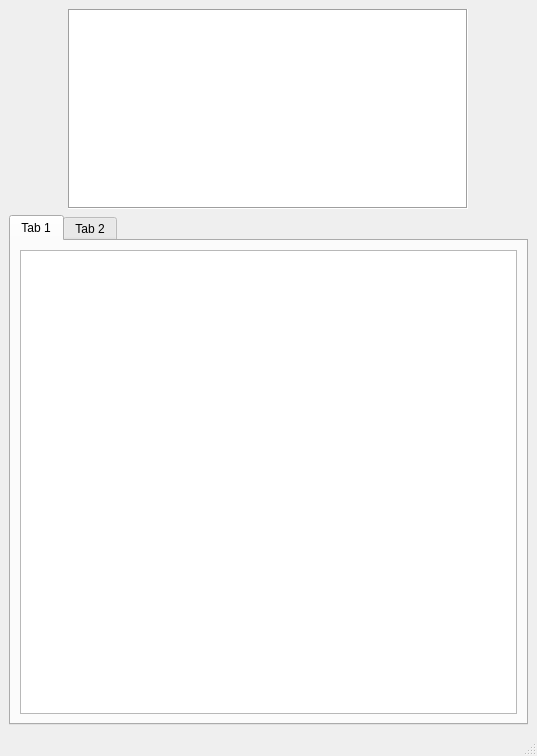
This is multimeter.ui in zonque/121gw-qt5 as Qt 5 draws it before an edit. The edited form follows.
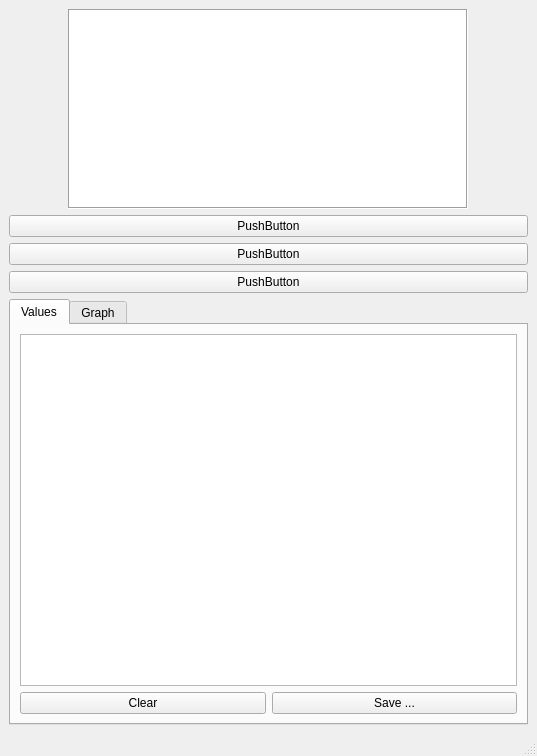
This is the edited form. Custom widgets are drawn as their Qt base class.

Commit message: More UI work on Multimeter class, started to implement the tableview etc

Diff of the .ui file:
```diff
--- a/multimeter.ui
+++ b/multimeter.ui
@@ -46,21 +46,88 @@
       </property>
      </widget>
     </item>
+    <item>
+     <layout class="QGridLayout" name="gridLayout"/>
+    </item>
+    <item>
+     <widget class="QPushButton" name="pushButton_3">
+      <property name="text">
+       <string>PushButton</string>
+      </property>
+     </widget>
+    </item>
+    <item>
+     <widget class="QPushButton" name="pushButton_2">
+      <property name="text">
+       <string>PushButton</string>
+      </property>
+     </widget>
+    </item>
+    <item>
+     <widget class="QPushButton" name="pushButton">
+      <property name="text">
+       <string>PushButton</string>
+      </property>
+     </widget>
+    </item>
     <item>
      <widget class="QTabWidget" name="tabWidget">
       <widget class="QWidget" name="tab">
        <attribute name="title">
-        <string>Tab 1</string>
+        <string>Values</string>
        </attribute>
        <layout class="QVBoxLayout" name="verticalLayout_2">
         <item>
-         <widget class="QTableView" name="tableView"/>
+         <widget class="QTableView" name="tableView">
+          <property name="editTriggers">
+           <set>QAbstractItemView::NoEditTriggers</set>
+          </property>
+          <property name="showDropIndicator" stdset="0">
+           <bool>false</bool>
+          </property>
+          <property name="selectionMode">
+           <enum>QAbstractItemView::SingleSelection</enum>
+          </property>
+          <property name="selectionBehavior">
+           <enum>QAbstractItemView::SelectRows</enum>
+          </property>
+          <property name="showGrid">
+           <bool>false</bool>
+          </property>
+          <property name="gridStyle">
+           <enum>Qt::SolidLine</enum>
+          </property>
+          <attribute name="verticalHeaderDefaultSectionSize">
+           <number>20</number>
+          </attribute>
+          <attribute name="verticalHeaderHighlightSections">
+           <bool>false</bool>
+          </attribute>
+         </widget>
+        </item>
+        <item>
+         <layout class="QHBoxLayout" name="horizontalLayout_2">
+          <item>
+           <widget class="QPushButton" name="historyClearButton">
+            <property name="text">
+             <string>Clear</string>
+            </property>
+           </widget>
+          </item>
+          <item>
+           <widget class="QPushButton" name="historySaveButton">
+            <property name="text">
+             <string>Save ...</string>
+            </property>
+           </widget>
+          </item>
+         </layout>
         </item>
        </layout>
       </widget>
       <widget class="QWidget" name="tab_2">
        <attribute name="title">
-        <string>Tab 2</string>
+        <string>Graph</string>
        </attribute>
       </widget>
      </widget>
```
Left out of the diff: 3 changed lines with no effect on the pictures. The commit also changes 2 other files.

_ _ _

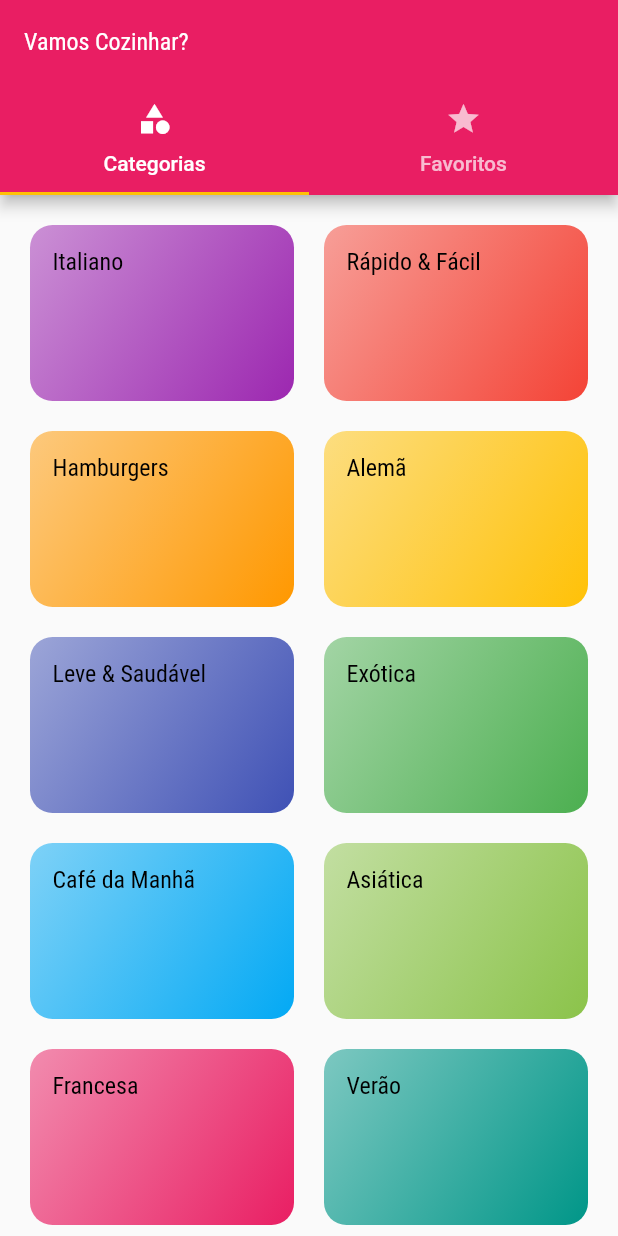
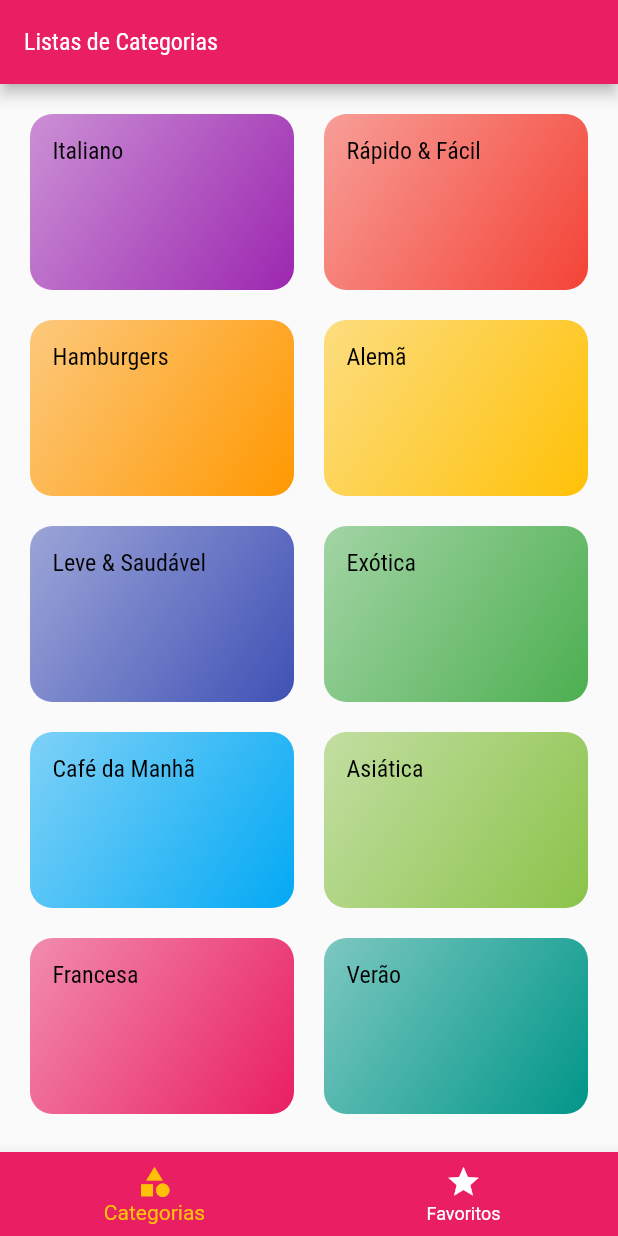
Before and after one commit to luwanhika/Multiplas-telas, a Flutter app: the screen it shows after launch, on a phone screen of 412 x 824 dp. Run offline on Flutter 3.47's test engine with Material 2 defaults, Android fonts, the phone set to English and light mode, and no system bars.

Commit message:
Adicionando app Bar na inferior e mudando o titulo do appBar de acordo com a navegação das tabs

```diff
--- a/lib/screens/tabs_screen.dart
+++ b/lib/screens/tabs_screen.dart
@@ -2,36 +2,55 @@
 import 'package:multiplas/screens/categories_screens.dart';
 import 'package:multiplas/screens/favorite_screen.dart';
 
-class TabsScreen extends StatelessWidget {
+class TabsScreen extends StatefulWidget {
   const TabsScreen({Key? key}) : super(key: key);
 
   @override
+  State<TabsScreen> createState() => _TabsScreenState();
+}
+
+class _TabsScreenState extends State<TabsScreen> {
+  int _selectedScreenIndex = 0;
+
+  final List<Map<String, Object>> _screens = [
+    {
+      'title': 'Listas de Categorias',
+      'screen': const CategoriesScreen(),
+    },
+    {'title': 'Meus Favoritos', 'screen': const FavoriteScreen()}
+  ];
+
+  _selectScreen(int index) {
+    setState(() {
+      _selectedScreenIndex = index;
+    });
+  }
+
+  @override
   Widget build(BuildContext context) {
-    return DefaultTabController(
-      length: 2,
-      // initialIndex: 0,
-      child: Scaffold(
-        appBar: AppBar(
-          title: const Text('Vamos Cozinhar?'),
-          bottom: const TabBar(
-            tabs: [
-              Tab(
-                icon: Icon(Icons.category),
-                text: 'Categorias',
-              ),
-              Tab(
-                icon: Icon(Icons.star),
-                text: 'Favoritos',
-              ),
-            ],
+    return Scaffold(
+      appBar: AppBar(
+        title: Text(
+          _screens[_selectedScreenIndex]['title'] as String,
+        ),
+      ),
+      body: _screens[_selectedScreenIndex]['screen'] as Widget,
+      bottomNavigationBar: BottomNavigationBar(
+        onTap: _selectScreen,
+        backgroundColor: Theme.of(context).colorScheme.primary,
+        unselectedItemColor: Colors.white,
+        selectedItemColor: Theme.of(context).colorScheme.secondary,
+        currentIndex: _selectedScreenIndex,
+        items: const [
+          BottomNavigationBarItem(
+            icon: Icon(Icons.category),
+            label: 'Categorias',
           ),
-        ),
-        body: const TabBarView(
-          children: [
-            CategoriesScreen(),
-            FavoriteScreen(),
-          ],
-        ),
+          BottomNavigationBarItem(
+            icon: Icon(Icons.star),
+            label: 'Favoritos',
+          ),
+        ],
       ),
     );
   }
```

_ _ _

**Exercise**:
Across the entries above, state how many lines include the string "QAbstractItemView", with no other text.

**Solution for this exercise**:
3